Thornton seems to have a knack for writing about the ‘ordinary’ aspect of people’s life because although Catherine has relocated her life from England to France, life still goes on. People still do their weekly shopping at the market and complete their work; people still live and die. There are lonely moments, frustrating moments, and moments of sheer joy; it does rely on the outrageous to make Catherine’s life interesting. The novel moves through these moments without pause, drawing me in as though I’m apart of Catherine’s story. In fact, the only reason why I put the novel down was to fold my laundry and cook some dinner. (Very ordinary, indeed.)
The descriptions of life in the Cévennes mountains of France reminded me so much of home; that feeling Catherine describes as she looks out the window is the exact same feeling I get when I walk out my backdoor. Thornton just has a way of writing about the inexplicable draw places have on us that does feel cheap or fake or forced. I would love to visit the region now; maybe even the national park that causes so many problems for Catherine and the people of St. Julien.
The title may suggest ‘chick-lit’, but it has this richness that isn’t normally found in chick-lit and I certainly wouldn’t classify it in that way. It’s a story that made me want to slow down and not pay attention to the clock. I certainly enjoyed it....more
Several book bloggers rave about The Help and named it one of the top books of their year. The book was also longlisted for the Orange Prize. (Not thaSeveral book bloggers rave about The Help and named it one of the top books of their year. The book was also longlisted for the Orange Prize. (Not that I'm really known for paying attention to book prizes.) I was excited to finally read Stockett's first novel and find out for myself.
New college graduate Eugenia Phelan -- known as Skeeter by just about everyone -- wishes to find solace about the disappearance of her beloved maid, Constantine, but no one will tell her where Constantine has gone. Her search for answers and wish to become a journalist rather than a wife combined with disgust over her friend Hilly's new initative to get the people of Jackson, Mississippi to build separate bathrooms in their garages for their colored help convinces her to interview the help about what it's like working for white women.
Stockett's novel focuses mostly on Aibileen and Minny, the colored help, and the relationships they have with their employers and the white children they raise. It's these women that really make the story come alive; these women whom I cared about most as Skeeter annoyed me at times. She was fairly underdeveloped, and her boyfriend felt like filler to me. And Hilly was such a caraciture that I couldn't help but laugh at times.
The novel deals mostly with the idea that white women and colored women cannot be "friends" due to the imbalance of power and, therefore, the idea that the help are loved by their employing families glosses over this fact. At times the novel covered the incredible cruelty and violence that black people routinely endured, but would then backpedal the whole thing into one of the broader themes.

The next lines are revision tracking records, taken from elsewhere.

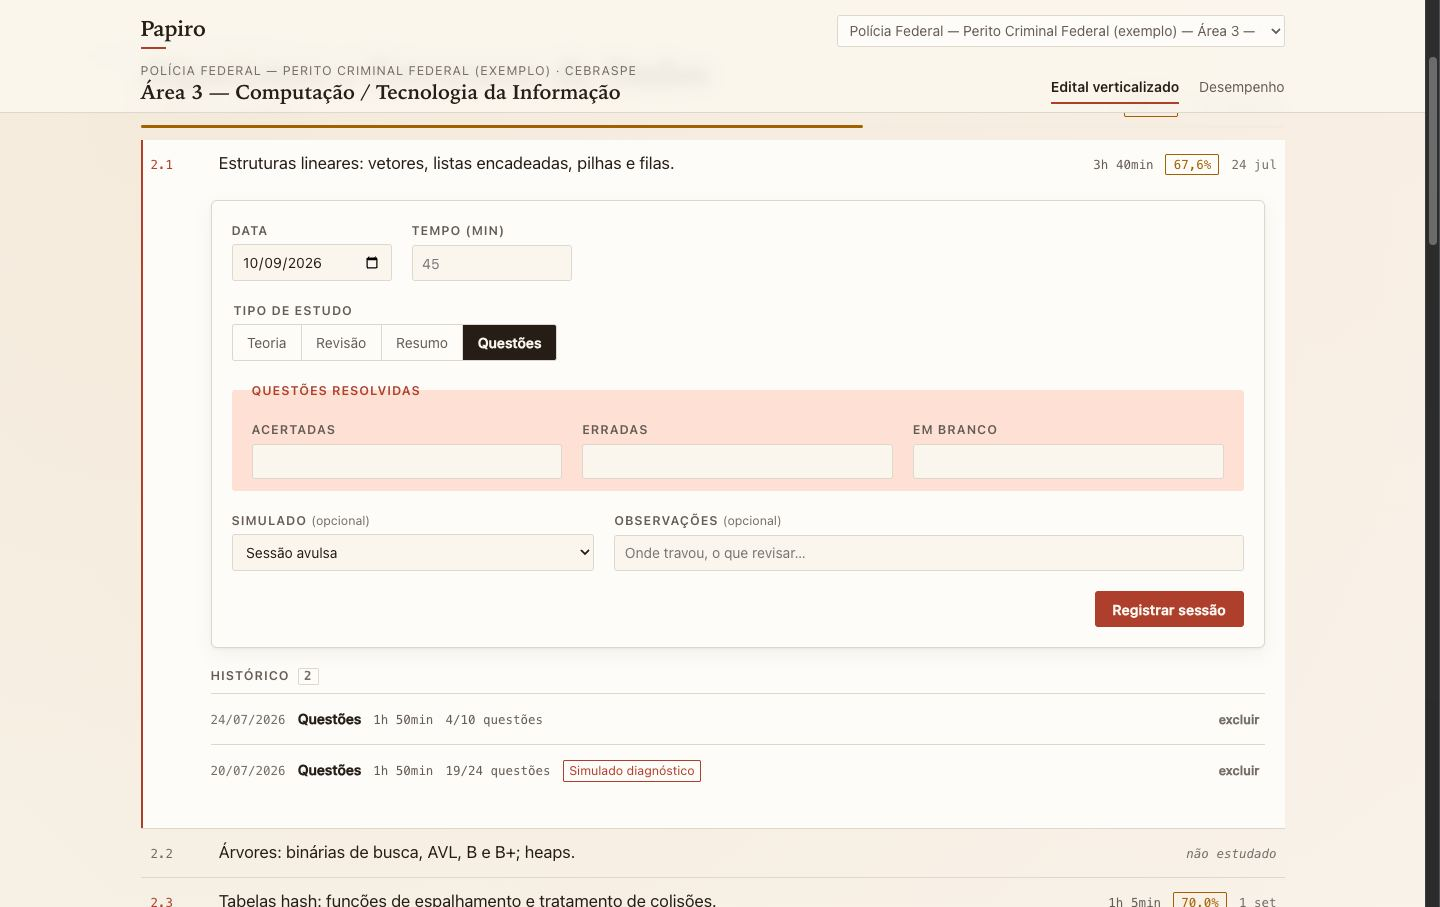
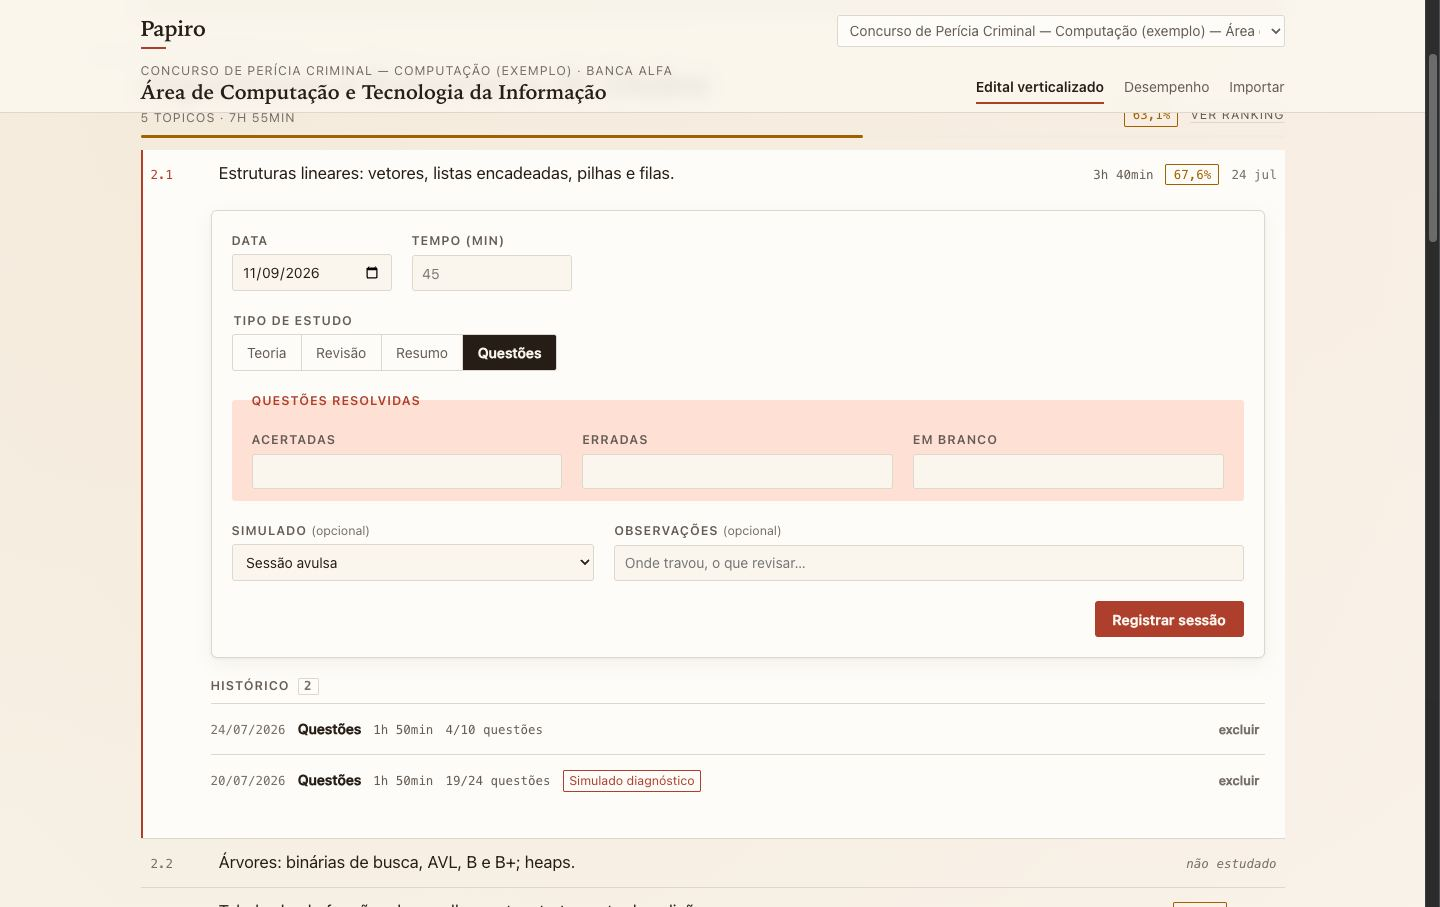
refactor: editais de exemplo deixam de citar orgaos e bancas reais
Um repositorio publico de portfolio nao precisa dizer para quais
concursos o autor estuda, e associar o nome de instituicoes reais a
itens que nao sao transcricao literal do edital delas e pior ainda.

- os dois editais de exemplo viram ficticios: "Concurso de Pericia
  Criminal — Computacao" e "Concurso de Analista de TI — Seguranca",
  com Banca Alfa e Banca Beta. Os arquivos de dados foram renomeados
  junto
- placeholders da tela de cadastro nao sugerem mais um orgao real
- testes e comentarios passam a usar os nomes genericos
- README explica o modelo sem citar concurso especifico, e diz que os
  editais do seed sao ficticios, nao "aproximacoes" de editais reais
- prints refeitos com os dados novos; o banco local e o da demonstracao
  publica foram repovoados

176 testes seguem passando.

diff --git a/api/prisma/data/edital-perito-computacao.ts b/api/prisma/data/edital-perito-computacao.ts
@@ -1,23 +1,23 @@
 import type { EditalSeed } from './tipos.js';
 
 /**
- * DADOS DE EXEMPLO — aproximacao de um edital real, escrita para exercitar o
- * modelo enquanto a lista definitiva nao entra. Substitua `itens` pelos itens
- * literais do edital publicado, mantendo o formato
- * [disciplina, codigoEdital, descricao].
+ * DADOS DE EXEMPLO — edital ficticio, escrito para exercitar o modelo. Nenhum
+ * orgao ou banca real e citado, e os itens nao sao transcricao de edital
+ * publicado. Para usar um edital de verdade, substitua `itens` mantendo o
+ * formato [disciplina, codigoEdital, descricao], ou use a tela de importacao.
  *
  * Repare que "Deteccao de intrusao (IDS/IPS) e correlacao de eventos (SIEM)"
- * aparece aqui com o codigo 7.5 e no edital da DATAPREV com outro codigo e
- * outra redacao. Sao dois registros distintos de proposito: mesmo assunto,
- * editais diferentes, bancas diferentes.
+ * aparece aqui com o codigo 7.5 e no outro edital de exemplo com codigo e
+ * redacao diferentes. Sao dois registros distintos de proposito: mesmo
+ * assunto, editais diferentes.
  */
-export const pfPeritoArea3: EditalSeed = {
+export const editalPeritoComputacao: EditalSeed = {
   concurso: {
-    nome: 'Polícia Federal — Perito Criminal Federal (exemplo)',
-    banca: 'CEBRASPE',
+    nome: 'Concurso de Perícia Criminal — Computação (exemplo)',
+    banca: 'Banca Alfa',
     dataProva: null,
   },
-  cargo: { nome: 'Área 3 — Computação / Tecnologia da Informação' },
+  cargo: { nome: 'Área de Computação e Tecnologia da Informação' },
   pesos: {
     'Segurança da Informação': 2,
     'Forense Computacional': 2,

diff --git a/web/src/components/layout/Cabecalho.test.tsx b/web/src/components/layout/Cabecalho.test.tsx
@@ -16,15 +16,15 @@ const CARGOS: Cargo[] = [
   {
     id: 7,
     concursoId: 1,
-    nome: 'Área 3',
-    concurso: { id: 1, nome: 'Polícia Federal', banca: 'CEBRASPE' },
+    nome: 'Área de Computação',
+    concurso: { id: 1, nome: 'Concurso Alfa', banca: 'Banca Alfa' },
     _count: { disciplinas: 8, simulados: 1 },
   },
   {
     id: 8,
     concursoId: 2,
-    nome: 'Perfil 5',
-    concurso: { id: 2, nome: 'DATAPREV', banca: 'Quadrix' },
+    nome: 'Perfil de Segurança',
+    concurso: { id: 2, nome: 'Concurso Beta', banca: 'Banca Beta' },
     _count: { disciplinas: 6, simulados: 0 },
   },
 ];
@@ -63,14 +63,14 @@ describe('Cabecalho', () => {
   test('dentro de um cargo, mostra concurso, banca e as abas', async () => {
     renderizar('/cargos/7/edital');
 
-    const titulo = await screen.findByRole('heading', { name: 'Área 3', level: 1 });
+    const titulo = await screen.findByRole('heading', { name: 'Área de Computação', level: 1 });
 
-    // Escopo no bloco de contexto: "Polícia Federal" tambem aparece como opcao
+    // Escopo no bloco de contexto: "Concurso Alfa" tambem aparece como opcao
     // do seletor de editais, e a busca solta encontraria as duas.
     const contexto = titulo.closest('.cabecalho-app__contexto');
 
-    expect(contexto).toHaveTextContent('Polícia Federal');
-    expect(contexto).toHaveTextContent('CEBRASPE');
+    expect(contexto).toHaveTextContent('Concurso Alfa');
+    expect(contexto).toHaveTextContent('Banca Alfa');
     expect(screen.getByRole('link', { name: 'Edital verticalizado' })).toBeInTheDocument();
   });
 

diff --git a/web/src/paginas/PaginaInicial.test.tsx b/web/src/paginas/PaginaInicial.test.tsx
@@ -14,15 +14,15 @@ const CARGOS: Cargo[] = [
   {
     id: 7,
     concursoId: 1,
-    nome: 'Área 3 — Computação',
-    concurso: { id: 1, nome: 'Polícia Federal', banca: 'CEBRASPE' },
+    nome: 'Área de Computação',
+    concurso: { id: 1, nome: 'Concurso Alfa', banca: 'Banca Alfa' },
     _count: { disciplinas: 8, simulados: 1 },
   },
   {
     id: 8,
     concursoId: 2,
-    nome: 'Perfil 5 — Segurança',
-    concurso: { id: 2, nome: 'DATAPREV', banca: null },
+    nome: 'Perfil de Segurança',
+    concurso: { id: 2, nome: 'Concurso Beta', banca: null },
     _count: { disciplinas: 6, simulados: 0 },
   },
 ];
@@ -35,8 +35,8 @@ describe('PaginaInicial', () => {
   test('lista um cartao por edital em disputa', async () => {
     renderComProvedores(<PaginaInicial />);
 
-    expect(await screen.findByText('Polícia Federal')).toBeInTheDocument();
-    expect(screen.getByText('DATAPREV')).toBeInTheDocument();
+    expect(await screen.findByText('Concurso Alfa')).toBeInTheDocument();
+    expect(screen.getByText('Concurso Beta')).toBeInTheDocument();
     expect(screen.getByText('8 disciplinas')).toBeInTheDocument();
   });
 

diff --git a/web/src/paginas/PaginaNovoEdital.tsx b/web/src/paginas/PaginaNovoEdital.tsx
@@ -52,7 +52,7 @@ export function PaginaNovoEdital() {
             <input
               className="campo__entrada"
               value={concurso}
-              placeholder="Ex.: Polícia Federal — Perito Criminal Federal"
+              placeholder="Ex.: Concurso de Analista de TI 2027"
               onChange={(evento) => setConcurso(evento.target.value)}
             />
           </label>
@@ -64,7 +64,7 @@ export function PaginaNovoEdital() {
             <input
               className="campo__entrada"
               value={banca}
-              placeholder="CEBRASPE"
+              placeholder="Nome da banca"
               onChange={(evento) => setBanca(evento.target.value)}
             />
           </label>
@@ -76,7 +76,7 @@ export function PaginaNovoEdital() {
             <input
               className="campo__entrada"
               value={cargo}
-              placeholder="Ex.: Área 3 — Computação"
+              placeholder="Ex.: Analista de Infraestrutura"
               onChange={(evento) => setCargo(evento.target.value)}
             />
           </label>

diff --git a/web/src/paginas/PaginaEdital.test.tsx b/web/src/paginas/PaginaEdital.test.tsx
@@ -14,17 +14,17 @@ vi.mock('../lib/api.js', async (importarOriginal) => {
 });
 
 const EDITAL: Edital = {
-  cargo: { id: 7, nome: 'Área 3' },
-  concurso: { id: 1, nome: 'Polícia Federal', banca: 'CEBRASPE', dataProva: null },
+  cargo: { id: 7, nome: 'Área de Computação' },
+  concurso: { id: 1, nome: 'Concurso Alfa', banca: 'Banca Alfa', dataProva: null },
   disciplinas: [
     {
       disciplinaId: 16,
       disciplina: 'Algoritmos',
       peso: 1,
       cargoId: 7,
-      cargo: 'Área 3',
+      cargo: 'Área de Computação',
       concursoId: 1,
-      concurso: 'Polícia Federal',
+      concurso: 'Concurso Alfa',
       totalSessoes: 2,
       totalMinutos: 120,
       acertos: 8,
@@ -69,9 +69,9 @@ const EDITAL: Edital = {
       disciplina: 'Redes',
       peso: 2,
       cargoId: 7,
-      cargo: 'Área 3',
+      cargo: 'Área de Computação',
       concursoId: 1,
-      concurso: 'Polícia Federal',
+      concurso: 'Concurso Alfa',
       totalSessoes: 0,
       totalMinutos: 0,
       acertos: 0,

diff --git a/api/prisma/seed.ts b/api/prisma/seed.ts
@@ -1,8 +1,8 @@
 import 'dotenv/config';
 import { PrismaPg } from '@prisma/adapter-pg';
 import { PrismaClient } from '../src/generated/prisma/client.js';
-import { dataprevPerfil5 } from './data/dataprev-perfil5.js';
-import { pfPeritoArea3 } from './data/pf-perito-area3.js';
+import { editalAnalistaSeguranca } from './data/edital-analista-seguranca.js';
+import { editalPeritoComputacao } from './data/edital-perito-computacao.js';
 import { gerarSessoesDemo } from './data/sessoes-demo.js';
 import type { EditalSeed, ItemEdital } from './data/tipos.js';
 
@@ -17,7 +17,7 @@ import type { EditalSeed, ItemEdital } from './data/tipos.js';
 //   npm run seed -- --demo -> importa e ainda gera historico de estudo ficticio
 // ---------------------------------------------------------------------------
 
-const EDITAIS: readonly EditalSeed[] = [pfPeritoArea3, dataprevPerfil5];
+const EDITAIS: readonly EditalSeed[] = [editalPeritoComputacao, editalAnalistaSeguranca];
 
 const connectionString = process.env['DATABASE_URL'];
 

diff --git a/api/src/modules/edital-crud.routes.test.ts b/api/src/modules/edital-crud.routes.test.ts
@@ -21,7 +21,7 @@ describe('ciclo de vida do edital', () => {
     // --- Concurso
     const concurso = await request(app)
       .post('/api/concursos')
-      .send({ nome: NOME_DO_CONCURSO, banca: 'CEBRASPE' })
+      .send({ nome: NOME_DO_CONCURSO, banca: 'Banca Alfa' })
       .expect(201);
     const concursoId = concurso.body.data.id;
 
@@ -29,9 +29,9 @@ describe('ciclo de vida do edital', () => {
 
     const renomeado = await request(app)
       .patch(`/api/concursos/${concursoId}`)
-      .send({ banca: 'FGV', dataProva: '2027-03-14' })
+      .send({ banca: 'Banca Beta', dataProva: '2027-03-14' })
       .expect(200);
-    expect(renomeado.body.data.banca).toBe('FGV');
+    expect(renomeado.body.data.banca).toBe('Banca Beta');
 
     // --- Cargo
     const cargo = await request(app)

diff --git a/api/prisma/data/edital-analista-seguranca.ts b/api/prisma/data/edital-analista-seguranca.ts
@@ -9,13 +9,13 @@ import type { EditalSeed } from './tipos.js';
  * isso Concurso e o nivel raiz do modelo: sem ele, os dois viravam um registro
  * so e o percentual de acerto de um edital contaminaria o do outro.
  */
-export const dataprevPerfil5: EditalSeed = {
+export const editalAnalistaSeguranca: EditalSeed = {
   concurso: {
-    nome: 'DATAPREV — Analista de Tecnologia da Informação (exemplo)',
-    banca: 'Quadrix',
+    nome: 'Concurso de Analista de TI — Segurança (exemplo)',
+    banca: 'Banca Beta',
     dataProva: null,
   },
-  cargo: { nome: 'Perfil 5 — Segurança da Informação' },
+  cargo: { nome: 'Perfil de Segurança da Informação' },
   pesos: {
     'Gestão de Segurança da Informação': 2,
     'Segurança de Redes': 1.5,

diff --git a/web/src/paginas/PaginaNovoEdital.test.tsx b/web/src/paginas/PaginaNovoEdital.test.tsx
@@ -35,7 +35,7 @@ function renderizar() {
 
 async function preencher(usuario: ReturnType<typeof userEvent.setup>) {
   await usuario.type(screen.getByLabelText('Concurso'), 'Tribunal de Justiça');
-  await usuario.type(screen.getByLabelText(/Banca/), 'FGV');
+  await usuario.type(screen.getByLabelText(/Banca/), 'Banca Alfa');
   await usuario.type(screen.getByLabelText('Cargo'), 'Analista de TI');
 }
 
@@ -71,7 +71,7 @@ describe('PaginaNovoEdital', () => {
 
     expect(api.post).toHaveBeenNthCalledWith(1, '/concursos', {
       nome: 'Tribunal de Justiça',
-      banca: 'FGV',
+      banca: 'Banca Alfa',
       dataProva: null,
     });
     expect(api.post).toHaveBeenNthCalledWith(2, '/cargos', {

diff --git a/api/src/modules/sessoes/sessoes.service.ts b/api/src/modules/sessoes/sessoes.service.ts
@@ -26,7 +26,7 @@ const SELECAO_PADRAO = {
 /**
  * Regra que o banco nao tem como impor sozinho: simulado e sessao precisam
  * pertencer ao mesmo cargo. Sem esta checagem seria possivel pendurar uma
- * sessao do edital da PF em um simulado da DATAPREV, e o consolidado do
+ * sessao de um edital em um simulado de outro, e o consolidado do
  * simulado passaria a somar questoes de outro concurso.
  */
 async function garantirSimuladoDoMesmoCargo(

diff --git a/web/src/paginas/PaginaDesempenho.test.tsx b/web/src/paginas/PaginaDesempenho.test.tsx
@@ -17,9 +17,9 @@ function disciplina(parcial: Partial<DesempenhoDisciplina>): DesempenhoDisciplin
     disciplina: 'Disciplina',
     peso: 1,
     cargoId: 7,
-    cargo: 'Área 3',
+    cargo: 'Área de Computação',
     concursoId: 1,
-    concurso: 'PF',
+    concurso: 'Concurso Alfa',
     totalSessoes: 3,
     totalMinutos: 180,
     acertos: 10,

diff --git a/web/src/paginas/PaginaImportar.test.tsx b/web/src/paginas/PaginaImportar.test.tsx
@@ -19,7 +19,7 @@ REDES
 
 const EDITAL_VAZIO = {
   cargo: { id: 37, nome: 'Analista' },
-  concurso: { id: 9, nome: 'TJ', banca: 'FGV', dataProva: null },
+  concurso: { id: 9, nome: 'Concurso Alfa', banca: 'Banca Alfa', dataProva: null },
   disciplinas: [],
 };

Like Stockett was going to go for it and then changed her mind.
But then I got to the section entitled "Too Little, Too Late" where Stockett talks about how her own experiences growing up in the South and I started to look at the book in a different way. Like maybe I could forgive the backpedaling. It's not perfect by any means, but I thought it was an interesting tale. I liked the concept of the novel, didn't love the ending, but still thought it was good for what it was. I just wish it was more....more